'They said they love my music and they wanted me to write a song for their son'
An Edmonton singer is warning fellow musicians to beware of another kind of artist on social media — the scam artist.
Lindsey Walker was contacted by a stranger on Instagram on Dec. 28 and commissioned to write a song for $200.
"They said they love my music and they wanted me to write a song for their son for his third birthday that was coming up in a week's time," the folk and roots musician told CBC News.
"I was pretty excited about that. I thought it was like such a really beautiful idea. There were no red flags at first."
But Walker soon learned from friends that she was being scammed and that fellow Albertan musicians had already fallen for it.
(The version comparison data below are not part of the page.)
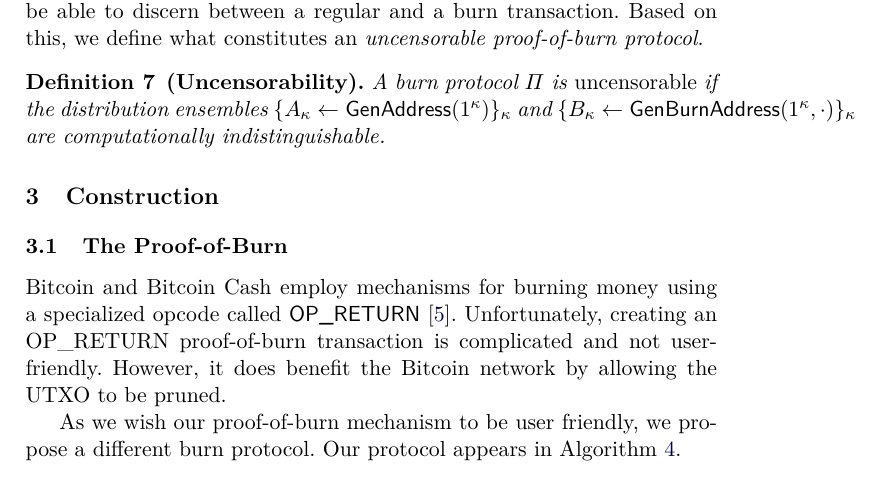
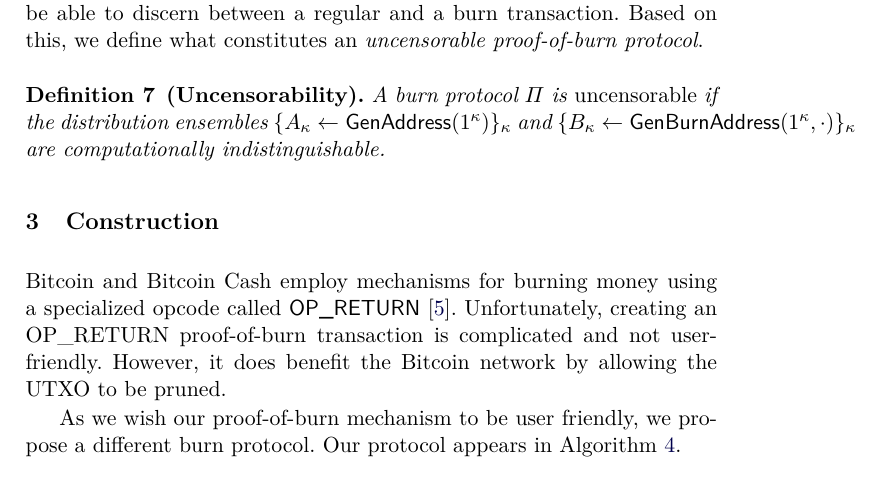
Before and after one commit to decrypto-org/burn-paper, a LaTeX paper (burn.tex, which reads construction.tex): part of page 7 of 18, cut so that both start at the same text. Compiled offline with pdfLaTeX.

Commit message:
remove unneeded subsection

```diff
--- a/construction.tex
+++ b/construction.tex
@@ -4,7 +4,6 @@
 
 \todo{explain the bitcoin protocol here ~gtklocker}
 
-\subsection{The Proof-of-Burn}
 Bitcoin and Bitcoin Cash employ mechanisms for burning money using a specialized
 opcode called \textsf{OP\_RETURN}~\cite{bartoletti2017analysis}. Unfortunately,
 creating an \text{OP\_RETURN} proof-of-burn transaction is complicated and not
```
The scam works like this: the con artist appears to send the money by e-transfer, but it's much more than the agreed upon amount.
The victim is then asked to send back the difference before they realize the original payment never went through, potentially putting them out thousands of dollars.
"I think it's really troubling that someone would want to take advantage of a group of people during a pandemic that are already just trying so hard to just get by financially," Walker said.
Police quite familiar with scam
Edmonton police said the type of fraud, known as an overpayment scam, isn't new to them.
"The EPS advises all sellers or service providers to be wary of any buyer that sends a transfer, money order or cheque for more than the cost of an item they are selling or a service they are providing," police spokesperson Carolin Maran said in an email.
"If they do believe the transaction is legitimate and the overpayment was made in error, always check with financial institutions to make sure the payment has cleared before sending back any funds," she said.
"Also, if the buyer asks for return payment by cash, cheque, money order or commercial wire service transfer, caution is advised. All of these payment methods are harder for law enforcement to detect."
This week, Walker messaged the fraudster to have some fun of her own. She said the song was ready and suggested they meet at the bank so she could be paid.
"I can't wait for you to listen to it!" she wrote. "A lot of my friends really love the song too and think this could be the breakthrough song I've been needing to turn my life around."